Liverpool have a dearth of options at striker.
Andy Carroll is out on loan and Fabio Borini is sidelined with injury until 2013.
That leaves Luis Suarez and Samed Yesil as the only true strikers left as options. Yesil is 18 and is yet to feature regularly; Suarez is arguably better suited for the wide forward roles.
Thus, it might make sense that Liverpool try something slightly innovative to give Chelsea a different look on Sunday. Perhaps lining up as usual and putting the entire burden on the Uruguayan is not the best course.
Why not try the 3-4-3?
The formation, seen notably at Napoli, might catch the Blues off guard. Further, it arguably suits the Reds personnel better to begin with.
Here are the XI who might make it work. The slides also include the reasons why.
Pepe Reina is reportedly unlikely to be fit until the Wigan clash next weekend.
That puts the Australian between the posts for another week. Brad Jones has performed admirably in Reina's absence and gets a big opportunity to prove his worth here Sunday.
Sebastian Coates—Martin Skrtel—Daniel Agger
The 3-4-3 is outstanding because it offers anywhere from three to five options in the back at any one time.
Three center-backs form the core of the defense.
If both full-backs push forward, the outside defenders push wide as cover.
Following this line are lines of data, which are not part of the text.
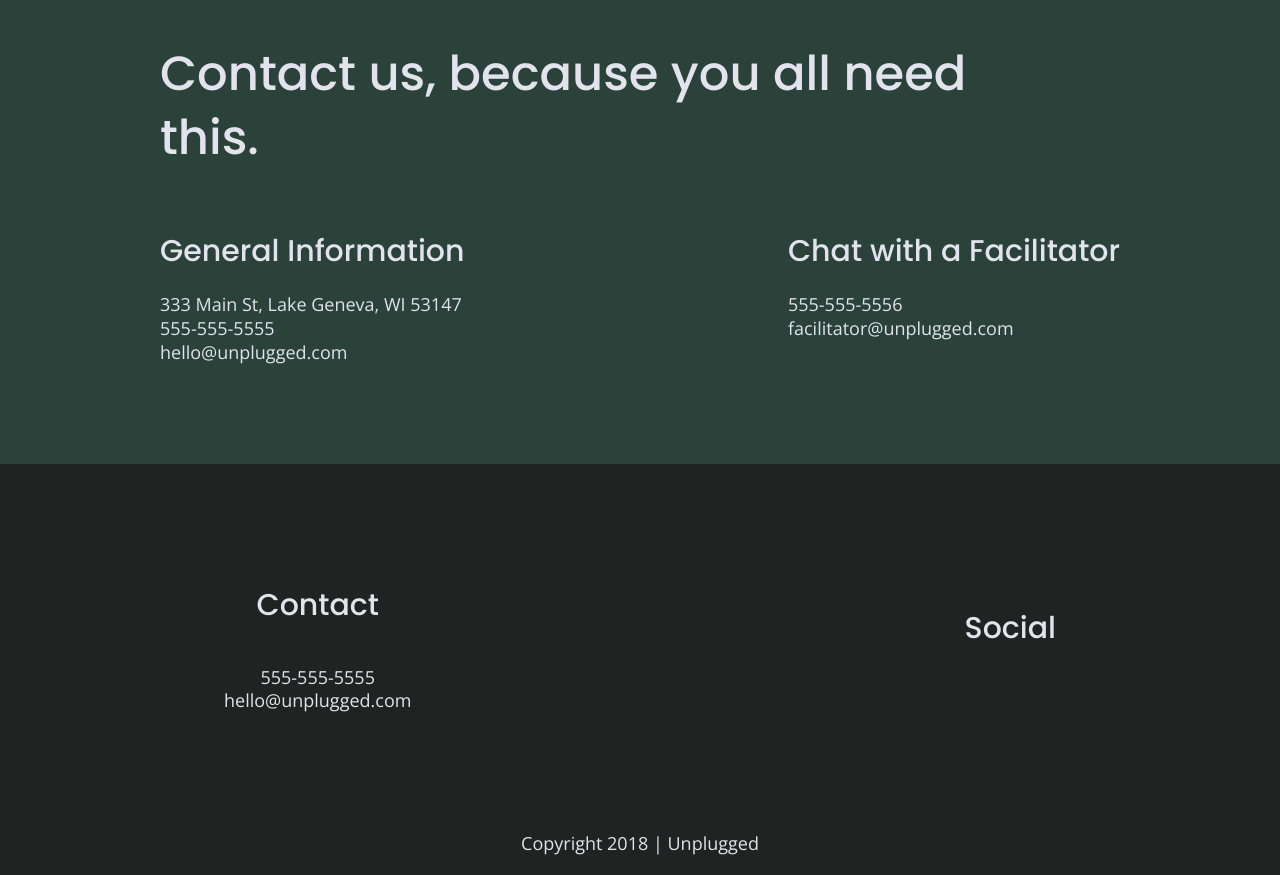
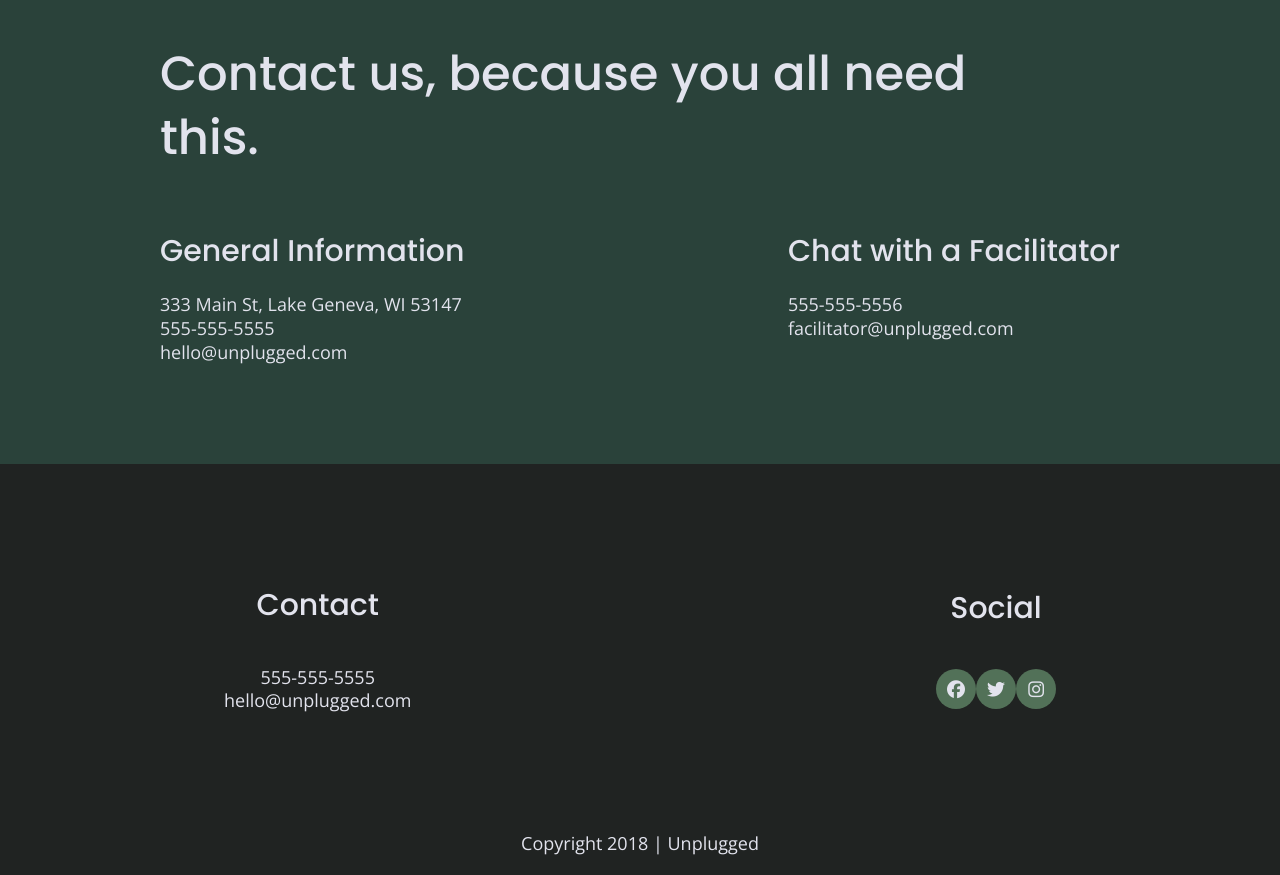
Before and after one commit to ejzavala/unplugged-site, a website: page about/index.html in a window 1280 px wide. Shown: the part 1539-2414 px from the top of the page. Drawn offline with nearby package versions, Linux system fonts and the light colour scheme.

Commit message:
added social icons to each page

```diff
--- a/about/index.html
+++ b/about/index.html
@@ -107,13 +107,13 @@
           <h4>Social</h4>
           <div class="social-icons">
             <p>
-              <a href="https://www.facebook.com" target="_blank"></a>
+              <a href="https://www.facebook.com/Skillcrush/" target="_blank"><i class="fab fa-facebook"></i></a>
             </p>
             <p>
-              <a href="https://twitter.com" target="_blank"></a>
+              <a href="https://twitter.com/Skillcrush" target="_blank"><i class="fab fa-twitter"></i></a>
             </p>
             <p>
-              <a href="https://www.instagram.com" target="_blank"></a>
+              <a href="https://www.instagram.com/skillcrush/" target="_blank"><i class="fab fa-instagram"></i></a>
             </p>
           </div>
         </div>
--- a/css/main.css
+++ b/css/main.css
@@ -240,6 +240,10 @@ footer .social-icons {
 }
 
 footer .social-icons p {
+  background-color: #527158;
+  border-radius: 50%;
+  width: 40px;
+  height: 40px;
   display: flex;
   justify-content: center;
   align-items: center;
@@ -248,6 +252,8 @@ footer .social-icons p {
 footer .copyright {
   margin: 20px 0;
 }
+
+
 
 
 /* -------------------- Mobile Styles - Homepage -------------------- */
@@ -338,6 +344,7 @@ input[type=button] {
   text-align: center;
   margin: 0;
 }
+
 .features i {
   font-size: 3.75em;
   margin-bottom: 40px;
```
Also changed, not shown: faq/index.html (+3 -3 lines), index.html (+3 -3 lines).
When the full-backs stay at home, they constitute the core of a five-man defense.
Thus, Liverpool will have five defenders when Chelsea are at their attacking best. Conversely, the likes of Glen Johnson are given more license to roam and create, free of defensive inhibition.
Andre Wisdom—Glen Johnson
Glen Johnson is to return this weekend, and it's not a moment too soon.
The respective popularity of Jose Enrique and Stewart Downing continues to wane. Jon Flanagan and Jack Robinson have done little.
Further, Andre Wisdom is coming along, but he is still inexperienced for a match of this magnitude.
It helps to have a top-class option like Johnson on the other side.
The English international is tailor-made for the Christian Maggio role made famous at Napoli.
Johnson's support-play on the wing keeps a defender on the field while arguably adding the same quality of attacking play as Oussama Assaidi or Suso could offer at this stage.
Joe Allen—Nuri Sahin
Sahin and Seth Myers look-a-like Joe Allen form the important part of this formation.
While the 3-4-3 adds adaptability all over the pitch, it often leaves two in the midfield exposed. In response, I think the midfield is Liverpool's strongest area at this point in the campaign.
Sahin is coming along, and Allen's pass completion rate is highly impressive.
It will be tough at times. But I think these two can match up against the likes of John Obi Mikel, Ramires and Juan Mata.
Steven Gerrard—Raheem Sterling
Here's where it gets interesting.
Steven Gerrard did not play midweek and will not have to play again for six days. So why not give him a run up front?
No one on Merseyside understands Suarez as well as "Captain Fantastic." Putting him in the right-central forward area gives him the freedom to assist his teammate while disavowing him of full midfield duties.
In a match that he will be up for against Chelsea, that could be dangerous.
I also like the thought of Sterling on the edge of the box with both Gerrard and Suarez available to play the ball into.
Is his goal conversion rate (14 percent) low? Sure.
However, with no alternatives in place, he is now second in the Premier League in goals scored.
That puts him behind only Robin van Persie. Not bad company.
Give him a more versatile Gerrard and a more forward-leaning Johnson and Liverpool may just be able to nick some points from an in-form Chelsea side.